For the duration of their lives, young Europeans have been inundated by what’s often been presented by their own compatriots as the superiority of American art, fashion, entertainment, advertising, money-making, Apple, Google, Tesla, Beyonce, LeBron James, Pee Wee Herman (you get the picture) and they either feel let down by America’s attendant shortcomings or derisive about them given America’s cultural dominance. You (Emily) or me (David) show up as “the American” and get their fixation/disappointment/derision tapes as if we embody all of these contradictory signals and are somehow responsible for the worst of them. In other words, these reactive Europeans are ignorant to turn any individual into a scapegoat for their home country’s sins just like it would be ignorant for either of us to impute (say) responsibility to these young Austrians for their grandparents’ Nazi encouragements.
But American travelers bring with them a kind of ignorance too, I told her. Americans are often startled by perceptions of them in Europe (and elsewhere) because we fail to appreciate just how dominant our culture has been and the resentments (along with occasional admiration) it engenders. We don’t know how we appear to strangers on the world’s stage, at least in part because we know so little about “the rest of the world” and our home country’s impact (for better and worse) upon it.
The best book review I read about Ignorance: A Global History was in the Washington Post because that review captured “how selective” our ignorance almost always tends to be—an aspect of this world-shaping phenomenon that Professor Burke returns to over and over again. The reviewer reaches his final, 5-star judgment by quoting Burke on how, by necessity, every society “focuses attention on a few features of reality at the expense of others,” and that the losers in this selection process are consigned to the dustbin of ignorance. But in illustrating this point, this reviewer gets personal, as if his own father had lived in a different country:
My father could identify edible mushrooms, point out the constellations, name all the varieties of trees in the woods and recognize the tracks of a dozen animals.

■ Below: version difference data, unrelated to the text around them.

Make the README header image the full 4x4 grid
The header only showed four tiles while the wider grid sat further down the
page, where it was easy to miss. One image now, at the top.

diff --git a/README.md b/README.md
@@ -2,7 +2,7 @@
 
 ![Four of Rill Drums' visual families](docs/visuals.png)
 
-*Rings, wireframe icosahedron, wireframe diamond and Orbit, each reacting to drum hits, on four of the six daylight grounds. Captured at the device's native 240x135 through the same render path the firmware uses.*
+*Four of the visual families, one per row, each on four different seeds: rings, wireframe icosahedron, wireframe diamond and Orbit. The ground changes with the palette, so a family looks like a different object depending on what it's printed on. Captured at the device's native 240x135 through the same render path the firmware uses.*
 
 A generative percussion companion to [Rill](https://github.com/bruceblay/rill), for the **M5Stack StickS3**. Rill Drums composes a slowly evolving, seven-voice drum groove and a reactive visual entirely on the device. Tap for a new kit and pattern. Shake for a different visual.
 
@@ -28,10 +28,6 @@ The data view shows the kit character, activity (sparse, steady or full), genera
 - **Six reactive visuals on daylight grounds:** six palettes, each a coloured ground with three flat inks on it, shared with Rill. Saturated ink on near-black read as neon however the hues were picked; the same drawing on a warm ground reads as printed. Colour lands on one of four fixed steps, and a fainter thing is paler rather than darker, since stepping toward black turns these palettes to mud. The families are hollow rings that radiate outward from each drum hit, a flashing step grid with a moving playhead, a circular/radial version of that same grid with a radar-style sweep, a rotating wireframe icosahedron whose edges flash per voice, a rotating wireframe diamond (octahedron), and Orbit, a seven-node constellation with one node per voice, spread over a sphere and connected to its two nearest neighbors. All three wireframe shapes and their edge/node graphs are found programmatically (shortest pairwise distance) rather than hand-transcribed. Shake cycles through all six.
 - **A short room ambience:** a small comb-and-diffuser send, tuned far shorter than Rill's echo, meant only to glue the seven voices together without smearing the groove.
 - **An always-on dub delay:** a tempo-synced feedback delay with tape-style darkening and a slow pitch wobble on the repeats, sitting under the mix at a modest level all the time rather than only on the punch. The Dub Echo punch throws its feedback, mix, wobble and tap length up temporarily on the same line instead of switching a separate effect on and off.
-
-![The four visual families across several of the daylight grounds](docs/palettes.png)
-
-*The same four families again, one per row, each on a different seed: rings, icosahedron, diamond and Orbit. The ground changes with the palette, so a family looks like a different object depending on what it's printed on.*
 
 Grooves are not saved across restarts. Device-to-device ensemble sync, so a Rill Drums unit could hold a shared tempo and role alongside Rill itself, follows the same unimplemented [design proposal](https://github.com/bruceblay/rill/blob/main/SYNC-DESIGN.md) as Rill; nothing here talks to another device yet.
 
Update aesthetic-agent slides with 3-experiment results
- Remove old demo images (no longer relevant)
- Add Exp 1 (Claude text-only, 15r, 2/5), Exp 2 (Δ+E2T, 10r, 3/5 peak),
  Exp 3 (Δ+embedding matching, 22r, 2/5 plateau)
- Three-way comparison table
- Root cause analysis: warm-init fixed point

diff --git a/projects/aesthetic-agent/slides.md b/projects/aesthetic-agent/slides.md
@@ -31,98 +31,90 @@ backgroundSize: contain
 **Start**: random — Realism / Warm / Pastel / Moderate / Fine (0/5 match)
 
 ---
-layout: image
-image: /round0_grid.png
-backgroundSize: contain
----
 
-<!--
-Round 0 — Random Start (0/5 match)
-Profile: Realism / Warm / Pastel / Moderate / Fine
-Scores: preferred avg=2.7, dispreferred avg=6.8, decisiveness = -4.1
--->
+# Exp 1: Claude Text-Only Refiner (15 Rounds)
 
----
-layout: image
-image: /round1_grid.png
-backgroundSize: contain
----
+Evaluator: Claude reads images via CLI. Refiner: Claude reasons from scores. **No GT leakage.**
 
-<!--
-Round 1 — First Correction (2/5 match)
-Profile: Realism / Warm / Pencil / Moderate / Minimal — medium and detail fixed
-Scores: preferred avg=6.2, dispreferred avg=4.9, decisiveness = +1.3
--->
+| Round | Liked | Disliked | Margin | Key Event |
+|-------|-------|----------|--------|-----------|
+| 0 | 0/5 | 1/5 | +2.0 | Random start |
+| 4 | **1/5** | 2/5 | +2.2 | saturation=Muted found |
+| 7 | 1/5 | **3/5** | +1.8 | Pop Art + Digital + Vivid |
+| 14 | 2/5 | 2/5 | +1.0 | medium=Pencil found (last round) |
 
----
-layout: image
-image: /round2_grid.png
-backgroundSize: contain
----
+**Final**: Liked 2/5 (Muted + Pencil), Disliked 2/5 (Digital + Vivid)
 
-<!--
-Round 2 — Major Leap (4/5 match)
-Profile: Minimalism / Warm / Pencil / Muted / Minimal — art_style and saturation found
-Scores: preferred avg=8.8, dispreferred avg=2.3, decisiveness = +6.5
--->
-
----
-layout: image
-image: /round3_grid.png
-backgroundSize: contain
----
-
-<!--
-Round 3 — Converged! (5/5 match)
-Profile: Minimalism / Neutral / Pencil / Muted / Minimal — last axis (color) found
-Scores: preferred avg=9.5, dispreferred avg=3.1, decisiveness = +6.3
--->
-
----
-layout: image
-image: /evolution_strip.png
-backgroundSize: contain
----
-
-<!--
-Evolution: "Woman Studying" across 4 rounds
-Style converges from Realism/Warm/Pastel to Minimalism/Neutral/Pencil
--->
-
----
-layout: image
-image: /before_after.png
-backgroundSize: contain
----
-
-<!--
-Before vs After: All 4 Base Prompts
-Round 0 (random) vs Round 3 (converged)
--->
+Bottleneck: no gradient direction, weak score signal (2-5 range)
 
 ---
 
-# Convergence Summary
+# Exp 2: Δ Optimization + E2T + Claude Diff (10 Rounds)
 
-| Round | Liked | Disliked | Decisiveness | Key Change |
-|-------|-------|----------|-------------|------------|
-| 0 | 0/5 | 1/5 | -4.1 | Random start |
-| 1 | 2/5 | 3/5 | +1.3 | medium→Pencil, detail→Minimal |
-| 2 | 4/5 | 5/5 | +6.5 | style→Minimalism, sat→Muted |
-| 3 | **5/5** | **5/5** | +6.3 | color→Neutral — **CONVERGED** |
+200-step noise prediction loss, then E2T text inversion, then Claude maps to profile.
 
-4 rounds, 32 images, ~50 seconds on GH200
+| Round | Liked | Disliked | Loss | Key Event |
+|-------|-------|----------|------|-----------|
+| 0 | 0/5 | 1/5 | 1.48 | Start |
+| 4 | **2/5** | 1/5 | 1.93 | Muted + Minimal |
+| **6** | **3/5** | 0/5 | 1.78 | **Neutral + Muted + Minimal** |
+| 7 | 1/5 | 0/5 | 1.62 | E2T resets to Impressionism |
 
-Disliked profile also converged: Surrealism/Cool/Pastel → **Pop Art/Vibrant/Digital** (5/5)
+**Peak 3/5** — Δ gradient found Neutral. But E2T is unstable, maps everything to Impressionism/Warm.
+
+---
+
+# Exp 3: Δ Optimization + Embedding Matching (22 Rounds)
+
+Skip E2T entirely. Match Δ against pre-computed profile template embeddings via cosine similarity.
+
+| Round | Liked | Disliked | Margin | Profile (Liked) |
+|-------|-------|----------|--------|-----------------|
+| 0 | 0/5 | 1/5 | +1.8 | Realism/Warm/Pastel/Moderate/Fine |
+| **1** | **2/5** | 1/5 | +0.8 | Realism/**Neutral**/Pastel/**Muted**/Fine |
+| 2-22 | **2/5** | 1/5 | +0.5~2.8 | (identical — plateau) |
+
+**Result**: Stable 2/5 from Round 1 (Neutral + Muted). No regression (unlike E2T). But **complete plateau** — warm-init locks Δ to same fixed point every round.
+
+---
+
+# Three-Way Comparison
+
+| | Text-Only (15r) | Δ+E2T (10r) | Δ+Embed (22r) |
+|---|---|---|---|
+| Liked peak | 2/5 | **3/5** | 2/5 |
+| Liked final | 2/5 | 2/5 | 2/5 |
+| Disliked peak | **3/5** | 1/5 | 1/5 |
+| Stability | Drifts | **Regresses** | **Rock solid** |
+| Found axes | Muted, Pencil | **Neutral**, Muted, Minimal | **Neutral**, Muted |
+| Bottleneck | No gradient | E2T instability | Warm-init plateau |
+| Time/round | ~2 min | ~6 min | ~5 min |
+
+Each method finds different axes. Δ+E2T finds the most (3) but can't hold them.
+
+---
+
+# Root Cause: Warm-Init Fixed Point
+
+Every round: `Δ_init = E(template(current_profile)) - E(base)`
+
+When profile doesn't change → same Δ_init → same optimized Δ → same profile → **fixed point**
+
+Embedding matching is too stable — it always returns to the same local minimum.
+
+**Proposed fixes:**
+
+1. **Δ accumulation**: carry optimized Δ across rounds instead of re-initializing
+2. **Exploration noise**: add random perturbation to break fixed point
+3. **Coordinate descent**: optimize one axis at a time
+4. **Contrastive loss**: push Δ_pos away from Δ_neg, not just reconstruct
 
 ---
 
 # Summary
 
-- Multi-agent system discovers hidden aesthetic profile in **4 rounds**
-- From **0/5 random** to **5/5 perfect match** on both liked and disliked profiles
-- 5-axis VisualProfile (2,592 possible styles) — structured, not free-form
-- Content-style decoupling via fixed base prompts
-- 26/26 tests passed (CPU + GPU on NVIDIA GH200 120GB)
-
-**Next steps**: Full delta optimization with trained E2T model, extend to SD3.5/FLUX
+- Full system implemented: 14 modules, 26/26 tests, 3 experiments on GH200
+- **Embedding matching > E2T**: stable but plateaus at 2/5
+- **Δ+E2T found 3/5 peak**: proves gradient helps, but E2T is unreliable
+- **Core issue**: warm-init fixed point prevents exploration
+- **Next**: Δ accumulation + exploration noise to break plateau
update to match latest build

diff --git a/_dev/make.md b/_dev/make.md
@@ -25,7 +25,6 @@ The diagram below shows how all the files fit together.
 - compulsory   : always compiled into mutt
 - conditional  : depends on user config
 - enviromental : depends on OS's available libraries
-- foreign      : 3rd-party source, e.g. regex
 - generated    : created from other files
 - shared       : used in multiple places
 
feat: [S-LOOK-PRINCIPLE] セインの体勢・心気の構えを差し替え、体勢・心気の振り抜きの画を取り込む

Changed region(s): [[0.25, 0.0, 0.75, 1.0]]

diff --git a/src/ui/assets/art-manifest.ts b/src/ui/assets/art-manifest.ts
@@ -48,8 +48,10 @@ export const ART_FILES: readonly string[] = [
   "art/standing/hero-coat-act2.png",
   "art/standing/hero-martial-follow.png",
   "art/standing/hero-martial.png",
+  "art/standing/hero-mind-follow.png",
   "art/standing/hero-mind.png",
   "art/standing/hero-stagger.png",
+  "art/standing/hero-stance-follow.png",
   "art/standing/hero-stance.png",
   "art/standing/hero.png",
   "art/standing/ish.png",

[Not so long ago] people, quite ordinary people, knew such things. No more. For many of us in the 21st century, the natural world mainly consists of pretty bushes along a hiking path. What matters to us instead is knowing how to use a computer and a cellphone. After all, we no longer need to learn anything ourselves when we have ‘influencers’ to guide us, chatbots to do our writing and every kind of information just a keystroke away. Somehow, though, I can’t help but wonder if the trade-off has been altogether worth it.
However much we think that we know, we can swallow a much-needed dose of modesty by never losing sight of all the ways that we choose to remain ignorant.
This post was adapted from my April 23, 2023 newsletter. Newsletters are delivered to subscribers’ in-boxes every Sunday morning, and sometimes I post the content from one of them here. You can subscribe (and not miss any) by leaving your email address in the column to the right.